In February 2014, a 46-year-old woman was in a car accident and sustained multiple fractures of her left leg, which included open fractures and bone loss.
Fractured bones included the tibia, talus, and calcaneus, and overall bone loss in the lower leg was extensive. Shortly after arriving at Duke University Hospital, her lower leg was stabilized with an external fixator, which held the alignment in a reasonable place.
The patient underwent conventional surgical repair, but could not support her weight based on the position of bones that remained in the leg after initial treatment. Trauma surgeons assessed the patient and concluded that the leg would not be reconstructible by conventional surgical methods.
The patient, a mother of 2 young children, asked whether there was any other viable alternative; she had an active life and taught at an elementary school, so she wanted to avoid amputation.
What new technology could be offered to the patient to save her limb?
Answer: A 3-dimensional (3D)-printed bone implant.
Duke orthopaedic surgeon Samuel Adams, MD, had learned about a company called 4WEB at a medical conference and thought that a 3D-printed bone implant might work in this particular case, enhancing quality of life and sparing the limb.
The patient was willing to undergo this process and procedure, and Adams obtained one-time-use approval from procurement purchasing for the Food and Drug Administration–approved implant. (The implant, which is still considered to be a new technology, must demonstrate clinical benefit and cost effectiveness before insurer reimbursement will be offered.)
Adams worked with the company to create a custom template for the missing bone and ascertain where cuts should be made to fit the titanium implant for optimal placement. He said that limb salvage is a primary reason for using the implants, and he has since used other preprinted implants.
Using CT scan measurements from the patient’s leg, a computer-generated “titanium cage” was printed to replace the missing bone. The cage allowed the patient’s bone to maintain structural integrity. The open architecture of the implant allowed for up to 75% of the implant to be filled with graft material to maximize bone incorporation. Graft material used in the cage was allograft and some of the patient's own bone.
The new internal structure was fixed with an intramedullary nail—a rod that went through the foot into the shinbone to provide stability to the injured region. The rod could not have been placed without the implant because there was not enough bone to support it, Adams said.

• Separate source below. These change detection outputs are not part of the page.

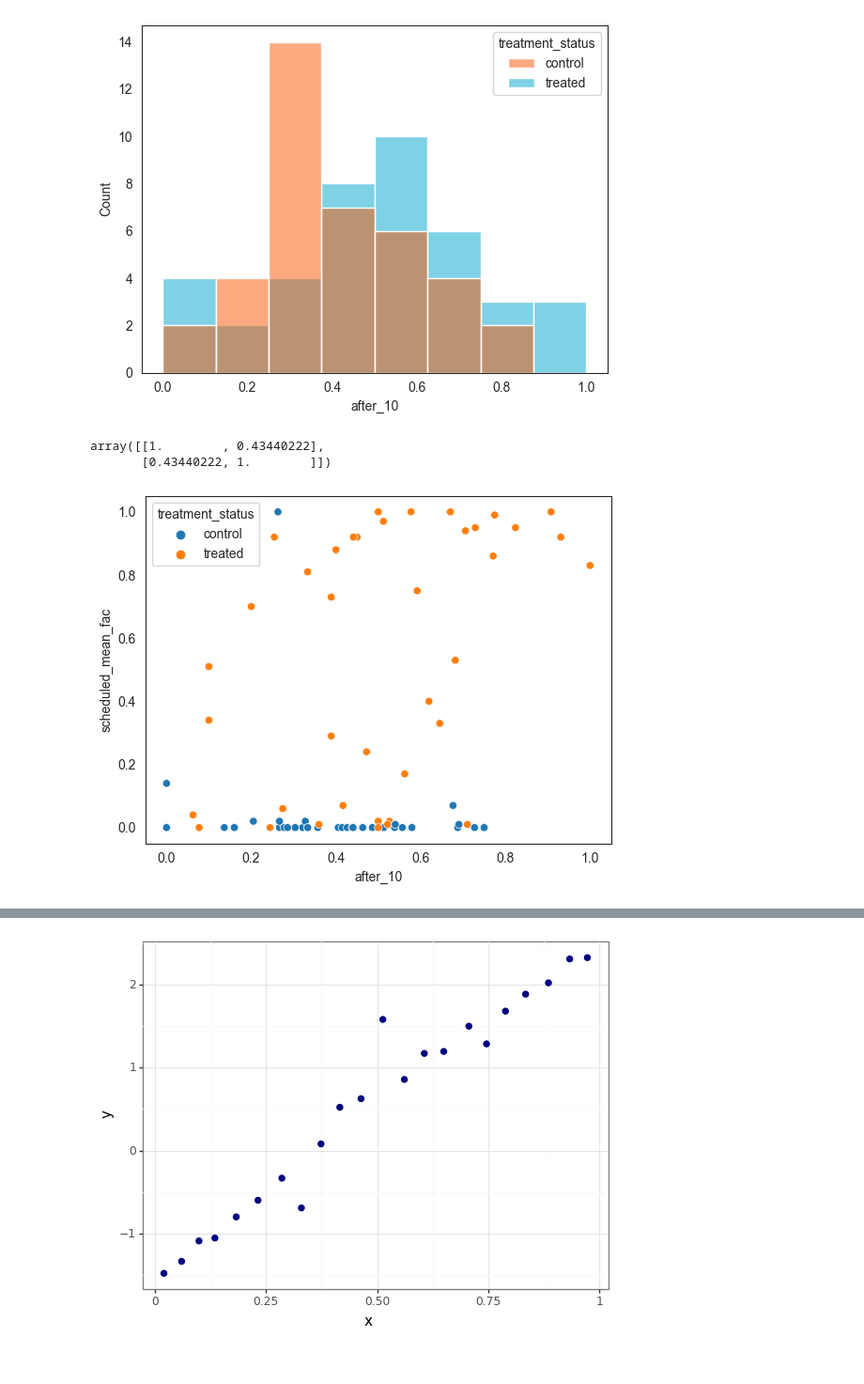
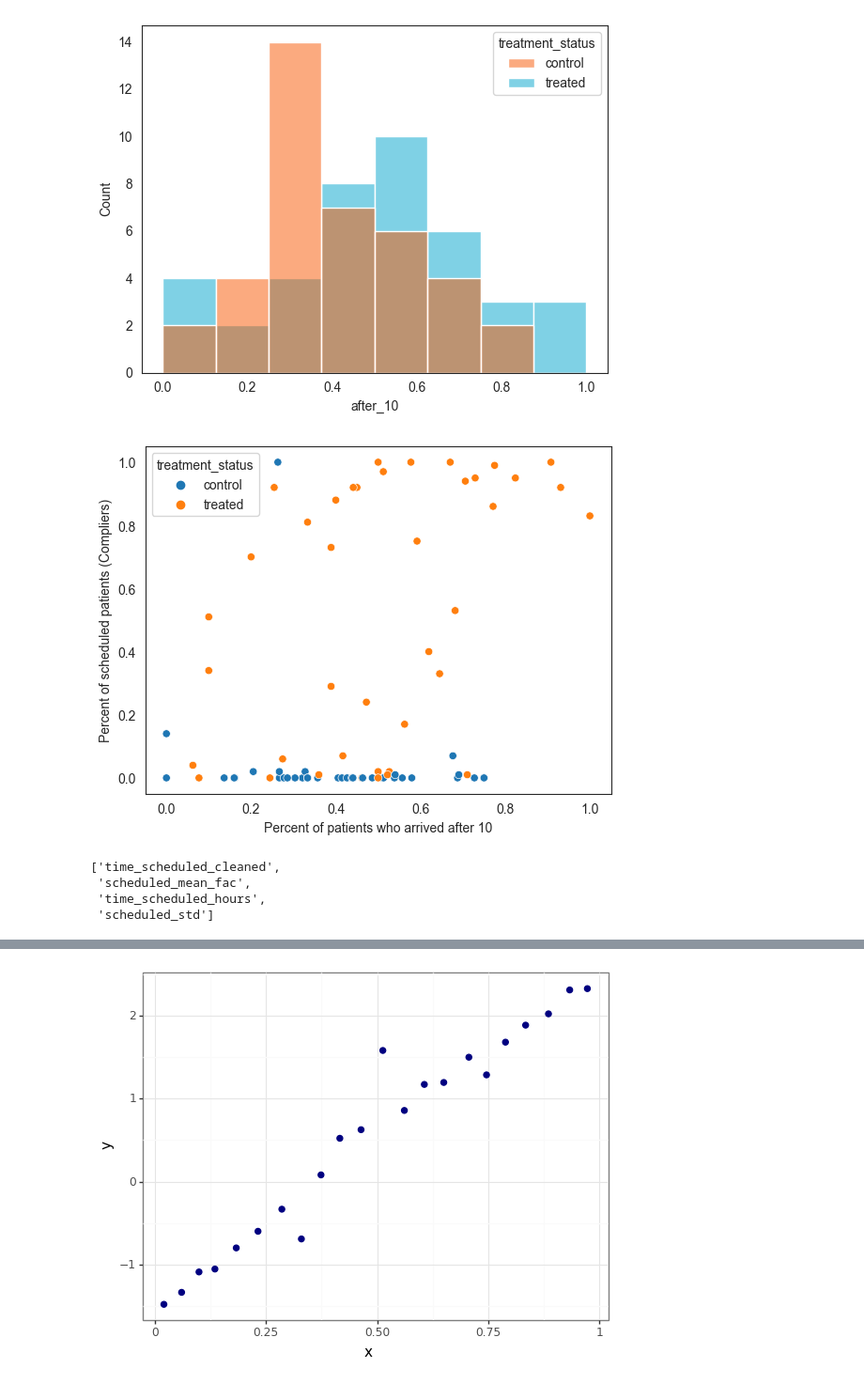
Before and after one commit to health-lse/anc_hiv_scheduling, a Jupyter notebook: notebooks/treatment_effectiveness.ipynb, the cells around one changed output, grey strips where cells are left out. Shown at 94% size. Saved outputs shown, nothing was run; the diff lists cells and outputs as text; code cells hidden in the pictures.

Commit message:
complier 10am

```diff
--- a/notebooks/treatment_effectiveness.ipynb
+++ b/notebooks/treatment_effectiveness.ipynb
@@ -67,4 +52,5 @@ Different definitions of compliance
 # %%
+followup = anc.query("consultation_reason == 2")
 followup["after_10"] = 0
 cons10 = followup.eval("time_entered >= 1000")
 followup.loc[cons10, "after_10"] = 1
@@ -76,7 +62,9 @@ after10_df = (followup.query("day_of_week.isin([2,3,4])").
 percent_sched = (anc.
                     groupby(["facility_cod", "treatment_status"])
                     ["scheduled_mean_fac"].mean().reset_index())
-
+after10_df = after10_df.merge(percent_sched,
+                              on=["facility_cod",
+                                  "treatment_status"])
 sns.histplot(after10_df, x="after_10", hue="treatment_status",
              palette=palette_anc,
              hue_order=order)
@@ -95,14 +79,20 @@ after10_df = after10_df.merge(percent_sched,
-# %%
-after10_t = after10_df.query("treatment_status == 'treated'")
-np.corrcoef(after10_t["after_10"], after10_t["scheduled_mean_fac"])
-# %% [output]
-array([[1.        , 0.43440222],
-       [0.43440222, 1.        ]])
 # %%
+import seaborn as sns
+import matplotlib.pyplot as plt
+
 sns.scatterplot(after10_df,
                  x="after_10",
                  y="scheduled_mean_fac",
                  hue="treatment_status")
+plt.xlabel("Percent of patients who arrived after 10")
+plt.ylabel("Percent of scheduled patients (Compliers)")
 plt.show()
 # %% [output]
-[figure, old version]
+[figure, new version]
+# %%
+[x for x in anc if "sche" in x]
+# %% [output]
+['time_scheduled_cleaned',
+ 'scheduled_mean_fac',
+ 'time_scheduled_hours',
+ 'scheduled_std']
```
Also changed, not shown: parts of 6 cells of this notebook, 7 other files.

Four months after her accident, the patient underwent surgery to have the implant placed in her leg. Six weeks later, she was no longer restricted to a wheelchair and was gradually bearing more weight on her leg. By November 2014, she was back to work as an elementary schoolteacher wearing a shoe with an ankle support. As of January 2015, she has been brace free.